» Data under study:
+ + + +
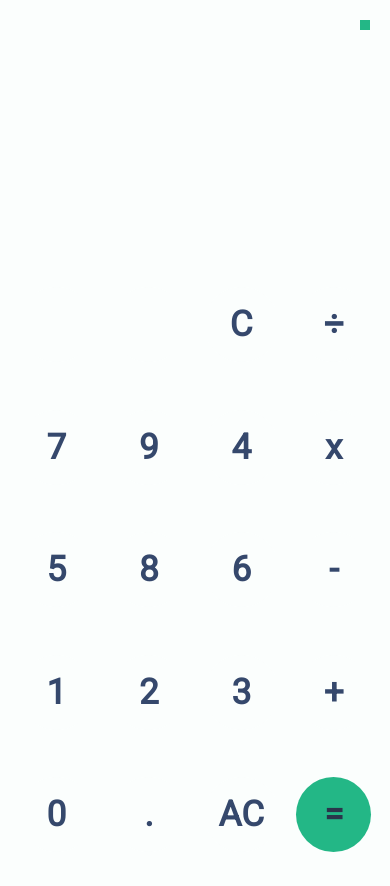
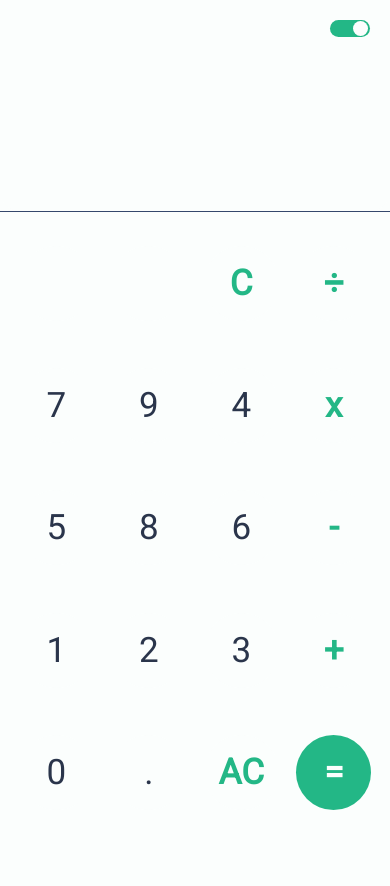
Before and after one commit to anthonyroam/anthonyroa.github.io, a plain HTML site: page index.html in a window 390 px wide. Both pictures are taken after a click on the element 365 px from the left and 25 px from the top of the page. After the commit the page ends 844 px from the top, so only its background shows below. Drawn offline with Linux system fonts and the light colour scheme.

Commit message:
fixes estilos y clear button

```diff
--- a/index.html
+++ b/index.html
@@ -10,7 +10,9 @@
 <body>
     <main class="main__container">
         <div class="screen__container">
-            <div class="screen__mode"></div>
+            <div class="screen__mode">
+                <div class="white__dot"></div>
+            </div>
             <p class="previous"></p>
             <p class="screen"></p>
         </div>
--- a/script.js
+++ b/script.js
@@ -2,15 +2,10 @@ const screen = document.querySelector(".screen");
 const previous = document.querySelector(".previous");
 const buttons = document.querySelector(".buttons");
 const screenMode = document.querySelector(".screen__mode");
-const btn = document.querySelectorAll(".btn");
-const screenContainer = document.querySelector(".main__container")
 
 screenMode.addEventListener("click", ()=> {
-    buttons.classList.toggle("buttons--lm");
-    btn.forEach(button => {
-        button.classList.toggle("btn--lm");
-    });
-    screenContainer.classList.toggle("screen__container--lm");
+    document.body.classList.toggle("active");
+
 })
 
 buttons.addEventListener("click", (e)=> {
@@ -46,7 +41,15 @@ const calculator = {
 
     writeOperator(operator) {
 
-        if (screen.textContent === "" && previous.textContent === "") return;
+        // if (screen.textContent === "" && previous.textContent === "") return;
+        if (screen.textContent === "") {
+            if (operator === "-") {
+                screen.textContent = operator;
+                return this.number = operator;
+            };
+        }
+
+        if (screen.textContent === "-") return;
 
         if (this.operator !== undefined) {
             this.calculate();
@@ -91,12 +94,18 @@ const calculator = {
     clear() {
         let deleteLast = screen.textContent.slice(0,-1);
         screen.textContent = deleteLast;
+
+        if (this.operator !== undefined) return this.number2 = screen.textContent;
+        else {
+            console.log("pase por aqui")
+            return this.number1 = screen.textContent
+        };
     },
 
     calculate() {
-        // console.log( `number1: ${this.number1}`)
-        // console.log( `number2: ${this.number2}`)
-        // console.log( `operator: ${this.operator}`)
+        console.log( `number1: ${this.number1}`)
+        console.log( `number2: ${this.number2}`)
+        console.log( `operator: ${this.operator}`)
 
         if (this.number1 === "" || this.number2 === "") return;
 
@@ -119,7 +128,10 @@ const calculator = {
             default:
                 break;
         }
-        // previous.textContent = `${this.number1}${this.operator}${this.number2}=`
+
+        this.result = this.result.toFixed(2);
+
+        if(this.result.indexOf(".00") !== -1) parseInt(this.result);
 
         previous.textContent = "";
         screen.textContent = this.result;
--- a/style.css
+++ b/style.css
@@ -15,12 +15,12 @@
 }
 
 :root {
-    --background-screen-dm: #2A354B;
-    --background-lm: #FBFEFD;
-    --background-keyboard-dm: #35486c;
+    --background-screen: #2A354B;
+    --background-keyboard: #35486c;
     --operator-button: #23b786;
     --number-button: #C7D6D1;
     --btn-active: #35486cb1;
+    --dot: 3px;
 }
 
 body {
@@ -29,13 +29,19 @@ body {
     background-color: #647595;
 }
 
+body.active {
+    --background-screen: #FBFEFD;
+    --background-keyboard: #FBFEFD;
+    --operator-button: #23b786;
+    --number-button: #2A354B;
+    --btn-active: #35486cb1;
+    --dot: 55%;
+}
+
 .main__container {
     width: 500px;
     height: 750px;
     margin: 50px auto;
-    background-color: var(--background-screen-dm);
-    border-radius: 15px;
-    transition: all 0.5s ease;
 }
 
 .screen__container {
@@ -45,7 +51,10 @@ body {
     align-items: flex-end;
     justify-content: end;
     padding: 15px 20px;
-    height: 30%;
+    height: 25%;
+    border-radius: 15px 15px 0 0;
+    background-color: var(--background-screen);
+    transition: all 0.5s ease;
 }
 
 .screen {
@@ -61,11 +70,27 @@ body {
 }
 
 .screen__mode {
-    height: 10px;
-    width: 10px;
+    position: relative;
+    display: flex;
+    align-items: center;
+    height: 17px;
+    width: 40px;
+    border-radius: 20px;
     background-color: var(--operator-button);
     position: absolute;
     top: 20px;
+    transition: all 0.5s ease;
+}
+
+.white__dot {
+    position: absolute;
+    left: var(--dot);
+    height: 15px;
+    width: 15px;
+    border-radius: 50%;
+    margin: 1px;
+    background-color: #FBFEFD;
+    transition: all 0.5s ease;
 }
 
 .buttons {
@@ -76,7 +101,8 @@ body {
     width: 100%;
     height: 75%;
     padding: 10px;
-    background-color: var(--background-keyboard-dm);
+    font-weight: bold;
+    background-color: var(--background-keyboard);
     border-radius: 0 0 15px 15px;
     transition: all 0.5s ease;
 }
@@ -90,7 +116,7 @@ body {
     border: none;
     font-size: 35px;
     color: var(--number-button);
-    background-color: var(--background-keyboard-dm);
+    background-color: var(--background-keyboard);
     border-radius: 50%;
     cursor: pointer;
     transition: all 0.5s ease-out;
@@ -103,43 +129,29 @@ body {
 }
 
 .btn__operator {
-    background-color: var(--background-screen-dm);
+    background-color: var(--background-screen);
     color: var(--operator-button);
     border-radius: 50%;
 }
 
-.buttons--lm {
-    background-color: var(--background-lm);
-    transition: all 0.5s ease;
-}
-
-.btn--lm {
-    background-color: var(--background-lm);
-    color: var(--background-keyboard-dm);
-    transition: all 0.5s ease;
-    font-weight: bold;
-}
-
-.screen__container--lm {
-    background-color: var(--background-lm);
-    transition: all 0.5s ease;
-}
-
 .btn__operator--green {
     background-color: var(--operator-button);
-    color: var(--background-screen-dm);
+    color: var(--background-screen);
 }
 
 @media (max-width: 480px) {
+    body {
+        background-color: var(--background-keyboard);
+    }
+
     .main__container {
         width: 100%;
         height: 100vh;
         margin: 0;
-        border-radius: 0px;
     }
 
     .screen__container {
-        border-radius: 10px 10px 10px 10px;
+        border-radius: 0 0 20px 20px;
     }
 
     .screen {
@@ -147,6 +159,7 @@ body {
     }
 
     .buttons {
+        border-top: 1px solid #35486c;
         border-radius: 0px;
     }
 
```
+ + + +
» Problem details:
Please retype the material in full, exactly as it reads, apart from the images.

» Solution for this problem:
Before and after one commit to anthonyroam/anthonyroa.github.io, a plain HTML site: page index.html in a window 390 px wide. Both pictures are taken after a click on the element 365 px from the left and 25 px from the top of the page. After the commit the page ends 844 px from the top, so only its background shows below. Drawn offline with Linux system fonts and the light colour scheme.

Commit message:
fixes estilos y clear button

```diff
--- a/index.html
+++ b/index.html
@@ -10,7 +10,9 @@
 <body>
     <main class="main__container">
         <div class="screen__container">
-            <div class="screen__mode"></div>
+            <div class="screen__mode">
+                <div class="white__dot"></div>
+            </div>
             <p class="previous"></p>
             <p class="screen"></p>
         </div>
--- a/script.js
+++ b/script.js
@@ -2,15 +2,10 @@ const screen = document.querySelector(".screen");
 const previous = document.querySelector(".previous");
 const buttons = document.querySelector(".buttons");
 const screenMode = document.querySelector(".screen__mode");
-const btn = document.querySelectorAll(".btn");
-const screenContainer = document.querySelector(".main__container")
 
 screenMode.addEventListener("click", ()=> {
-    buttons.classList.toggle("buttons--lm");
-    btn.forEach(button => {
-        button.classList.toggle("btn--lm");
-    });
-    screenContainer.classList.toggle("screen__container--lm");
+    document.body.classList.toggle("active");
+
 })
 
 buttons.addEventListener("click", (e)=> {
@@ -46,7 +41,15 @@ const calculator = {
 
     writeOperator(operator) {
 
-        if (screen.textContent === "" && previous.textContent === "") return;
+        // if (screen.textContent === "" && previous.textContent === "") return;
+        if (screen.textContent === "") {
+            if (operator === "-") {
+                screen.textContent = operator;
+                return this.number = operator;
+            };
+        }
+
+        if (screen.textContent === "-") return;
 
         if (this.operator !== undefined) {
             this.calculate();
@@ -91,12 +94,18 @@ const calculator = {
     clear() {
         let deleteLast = screen.textContent.slice(0,-1);
         screen.textContent = deleteLast;
+
+        if (this.operator !== undefined) return this.number2 = screen.textContent;
+        else {
+            console.log("pase por aqui")
+            return this.number1 = screen.textContent
+        };
     },
 
     calculate() {
-        // console.log( `number1: ${this.number1}`)
-        // console.log( `number2: ${this.number2}`)
-        // console.log( `operator: ${this.operator}`)
+        console.log( `number1: ${this.number1}`)
+        console.log( `number2: ${this.number2}`)
+        console.log( `operator: ${this.operator}`)
 
         if (this.number1 === "" || this.number2 === "") return;
 
@@ -119,7 +128,10 @@ const calculator = {
             default:
                 break;
         }
-        // previous.textContent = `${this.number1}${this.operator}${this.number2}=`
+
+        this.result = this.result.toFixed(2);
+
+        if(this.result.indexOf(".00") !== -1) parseInt(this.result);
 
         previous.textContent = "";
         screen.textContent = this.result;
--- a/style.css
+++ b/style.css
@@ -15,12 +15,12 @@
 }
 
 :root {
-    --background-screen-dm: #2A354B;
-    --background-lm: #FBFEFD;
-    --background-keyboard-dm: #35486c;
+    --background-screen: #2A354B;
+    --background-keyboard: #35486c;
     --operator-button: #23b786;
     --number-button: #C7D6D1;
     --btn-active: #35486cb1;
+    --dot: 3px;
 }
 
 body {
@@ -29,13 +29,19 @@ body {
     background-color: #647595;
 }
 
+body.active {
+    --background-screen: #FBFEFD;
+    --background-keyboard: #FBFEFD;
+    --operator-button: #23b786;
+    --number-button: #2A354B;
+    --btn-active: #35486cb1;
+    --dot: 55%;
+}
+
 .main__container {
     width: 500px;
     height: 750px;
     margin: 50px auto;
-    background-color: var(--background-screen-dm);
-    border-radius: 15px;
-    transition: all 0.5s ease;
 }
 
 .screen__container {
@@ -45,7 +51,10 @@ body {
     align-items: flex-end;
     justify-content: end;
     padding: 15px 20px;
-    height: 30%;
+    height: 25%;
+    border-radius: 15px 15px 0 0;
+    background-color: var(--background-screen);
+    transition: all 0.5s ease;
 }
 
 .screen {
@@ -61,11 +70,27 @@ body {
 }
 
 .screen__mode {
-    height: 10px;
-    width: 10px;
+    position: relative;
+    display: flex;
+    align-items: center;
+    height: 17px;
+    width: 40px;
+    border-radius: 20px;
     background-color: var(--operator-button);
     position: absolute;
     top: 20px;
+    transition: all 0.5s ease;
+}
+
+.white__dot {
+    position: absolute;
+    left: var(--dot);
+    height: 15px;
+    width: 15px;
+    border-radius: 50%;
+    margin: 1px;
+    background-color: #FBFEFD;
+    transition: all 0.5s ease;
 }
 
 .buttons {
@@ -76,7 +101,8 @@ body {
     width: 100%;
     height: 75%;
     padding: 10px;
-    background-color: var(--background-keyboard-dm);
+    font-weight: bold;
+    background-color: var(--background-keyboard);
     border-radius: 0 0 15px 15px;
     transition: all 0.5s ease;
 }
@@ -90,7 +116,7 @@ body {
     border: none;
     font-size: 35px;
     color: var(--number-button);
-    background-color: var(--background-keyboard-dm);
+    background-color: var(--background-keyboard);
     border-radius: 50%;
     cursor: pointer;
     transition: all 0.5s ease-out;
@@ -103,43 +129,29 @@ body {
 }
 
 .btn__operator {
-    background-color: var(--background-screen-dm);
+    background-color: var(--background-screen);
     color: var(--operator-button);
     border-radius: 50%;
 }
 
-.buttons--lm {
-    background-color: var(--background-lm);
-    transition: all 0.5s ease;
-}
-
-.btn--lm {
-    background-color: var(--background-lm);
-    color: var(--background-keyboard-dm);
-    transition: all 0.5s ease;
-    font-weight: bold;
-}
-
-.screen__container--lm {
-    background-color: var(--background-lm);
-    transition: all 0.5s ease;
-}
-
 .btn__operator--green {
     background-color: var(--operator-button);
-    color: var(--background-screen-dm);
+    color: var(--background-screen);
 }
 
 @media (max-width: 480px) {
+    body {
+        background-color: var(--background-keyboard);
+    }
+
     .main__container {
         width: 100%;
         height: 100vh;
         margin: 0;
-        border-radius: 0px;
     }
 
     .screen__container {
-        border-radius: 10px 10px 10px 10px;
+        border-radius: 0 0 20px 20px;
     }
 
     .screen {
@@ -147,6 +159,7 @@ body {
     }
 
     .buttons {
+        border-top: 1px solid #35486c;
         border-radius: 0px;
     }
 
```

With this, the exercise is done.